Police Commissioner Ray Kelly echoed Mayor Bloomberg’s defense of stop and frisk, and like the mayor, tried to justify the practice on the premise that African-Americans and Hispanics were benefiting from the policy. Kelly said, “To that point, last year 97 percent of all shooting victims were black or Hispanic and reside in low-income neighborhoods. Public housing where five percent of the city’s population resides experiences 20 percent of the shootings. There were more stops with suspicious activity in neighborhoods with higher crime because that’s where the crime is.” The city is asking for a stay of the judge’s order pending an appeal.
Despite Mayor Bloomberg’s vigorous defense of stop and frisk the data clearly pointed out that racial and ethnic residents, specifically African-Americans and Hispanics, were being targeted and overwhelmingly when stopped were breaking no laws. Judge Scheinlin’s order laid bare the facts behind “stop and frisk.” Among the “uncontested” facts cited in the judge’s memorandum were:
• The number of stops per year rose sharply from 314,000 in 2004 to a high of 686,000 in 2011.
• 52% of all stops were followed by a protective frisk for weapons. A weapon was found after 1.5% of these frisks. In other words, in 98.5% of the 2.3 million frisks, no weapon was found.
• 8% of all stops led to a search into the stopped person’s clothing, ostensibly based on the officer feeling an object during the frisk that he suspected to be a weapon, or immediately perceived to be contraband other than a weapon. In 9% of these searches, the felt object was in fact a weapon. 91% of the time, it was not. In 14% of these searches, the felt object was in fact contraband. 86% of the time it was not.
• 6% of all stops resulted in an arrest, and 6% resulted in a summons. The remaining 88% of the 4.4 million stops resulted in no further law enforcement action.
• In 52% of the 4.4 million stops, the person stopped was black, in 31% the person was Hispanic, and in 10% the person was white.
• In 2010, New York City’s resident population was roughly 23% black, 29% Hispanic, and 33% white.
• In 23% of the stops of blacks, and 24% of the stops of Hispanics, the officer recorded using force. The number for whites was 17%.
• Weapons were seized in 1.0% of the stops of blacks, 1.1% of the stops of Hispanics, and 1.4% of the stops of whites.
• Contraband other than weapons was seized in 1.8% of the stops of blacks, 1.7% of the stops of Hispanics, and 2.3% of the stops of whites.
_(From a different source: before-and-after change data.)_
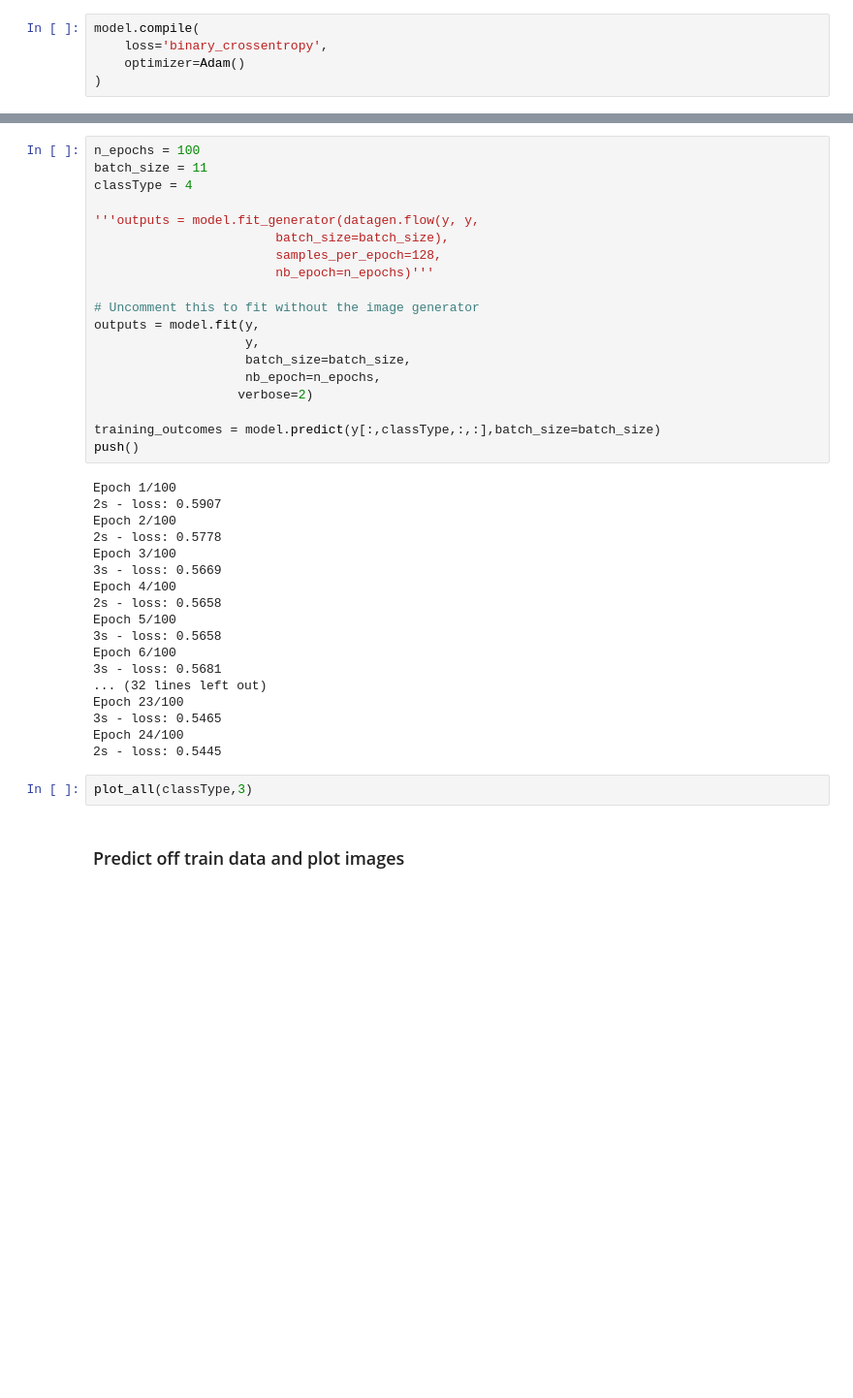
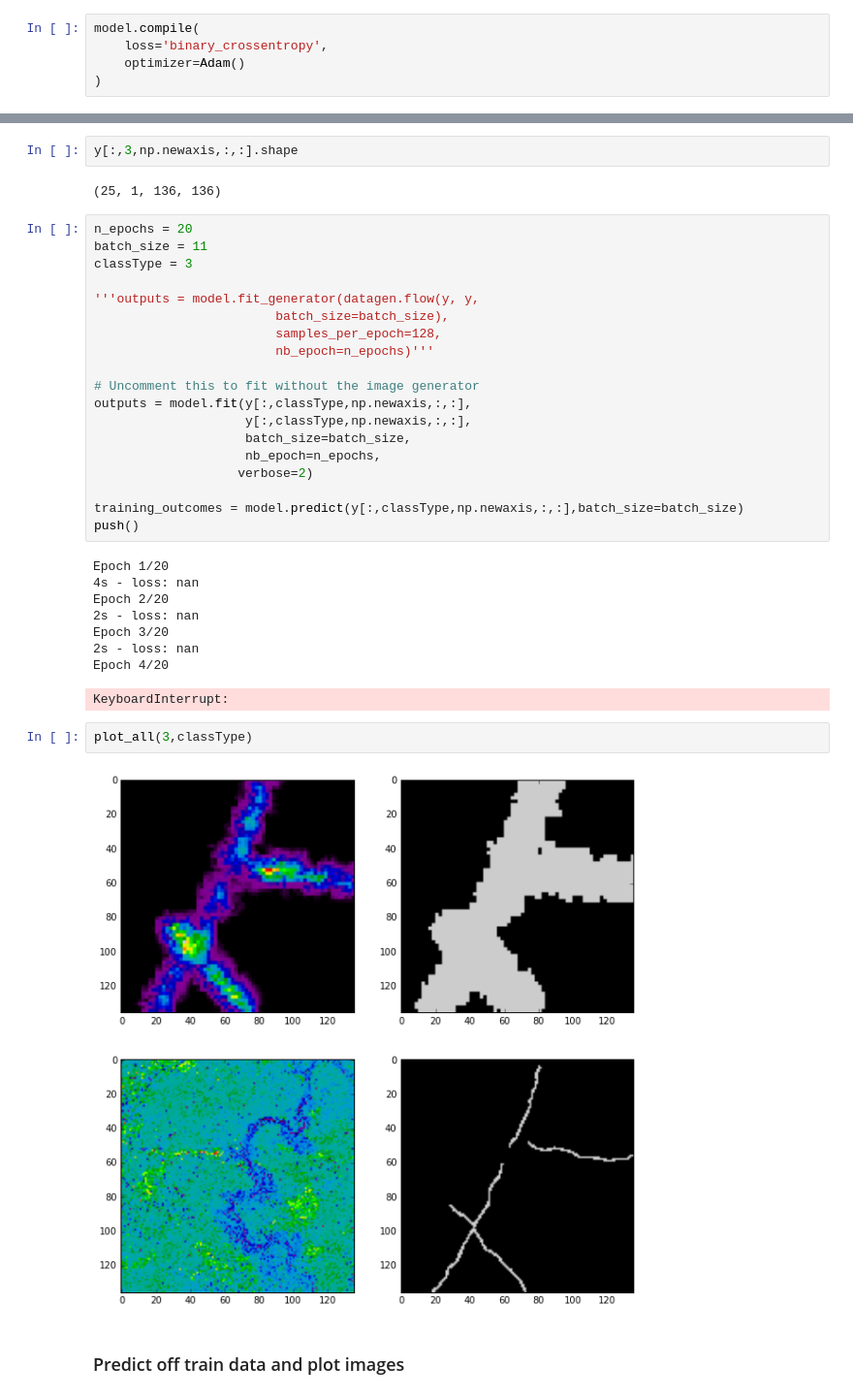
Before and after one commit to grantbey/kaggle-dstl, a Jupyter notebook: first-model.ipynb, the cells around one changed output, grey strips where cells are left out. Shown at 97% size. Drawn from its saved outputs; the diff is of its cells as text; blank space fills up the shorter version.

```diff
--- a/first-model.ipynb
+++ b/first-model.ipynb
@@ -196,7 +195,11 @@ datagen.fit(y)
+# %%
+y[:,3,np.newaxis,:,:].shape
+# %% [output]
+(25, 1, 136, 136)
 # %%
-n_epochs = 100
+n_epochs = 20
 batch_size = 11
-classType = 4
+classType = 3
 
 '''outputs = model.fit_generator(datagen.flow(y, y,
                         batch_size=batch_size),
@@ -204,34 +207,27 @@ classType = 4
                         nb_epoch=n_epochs)'''
 
 # Uncomment this to fit without the image generator
-outputs = model.fit(y,
-                    y,
+outputs = model.fit(y[:,classType,np.newaxis,:,:],
+                    y[:,classType,np.newaxis,:,:],
                     batch_size=batch_size,
                     nb_epoch=n_epochs,
                    verbose=2)
 
-training_outcomes = model.predict(y[:,classType,:,:],batch_size=batch_size)
+training_outcomes = model.predict(y[:,classType,np.newaxis,:,:],batch_size=batch_size)
 push()
 # %% [output]
-Epoch 1/100
-2s - loss: 0.5907
-Epoch 2/100
-2s - loss: 0.5778
-Epoch 3/100
-3s - loss: 0.5669
-Epoch 4/100
-2s - loss: 0.5658
-Epoch 5/100
-3s - loss: 0.5658
-Epoch 6/100
-3s - loss: 0.5681
-... (32 lines left out)
-Epoch 23/100
-3s - loss: 0.5465
-Epoch 24/100
-2s - loss: 0.5445
+Epoch 1/20
+4s - loss: nan
+Epoch 2/20
+2s - loss: nan
+Epoch 3/20
+2s - loss: nan
+Epoch 4/20
+KeyboardInterrupt:
 # %%
-plot_all(classType,3)
+plot_all(3,classType)
+# %% [output]
+[figure, added]
 # %% [markdown]
 ### Predict off train data and plot images
 # %%
```
Also changed, not shown: parts of 7 cells of this notebook, 1 other file.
In response to these findings, and other relevant facts, Judge Scheinlin ordered an immediate change to the NYPD’s stop and frisk policy, a trial program requiring police to use body cameras in one precinct per borough, a community-based remedial program conducted by a court appointed facilitator, and an independent federal monitor to oversee the NYPD. The judge appointed attorney, and former corporation counsel and prosecutor, Peter Zimroth of the firm Arnold & Porter L.L.P. to monitor the police department’s compliance.
The judge’s ruling comes just one month before a contested New York City Democratic mayoral campaign that features a protégé of the mayor, City Council Speaker Christine Quinn, and a host of candidates that are seeking to succeed Bloomberg. The order now puts the NYPD and policing in general at the center of the mayoral campaign.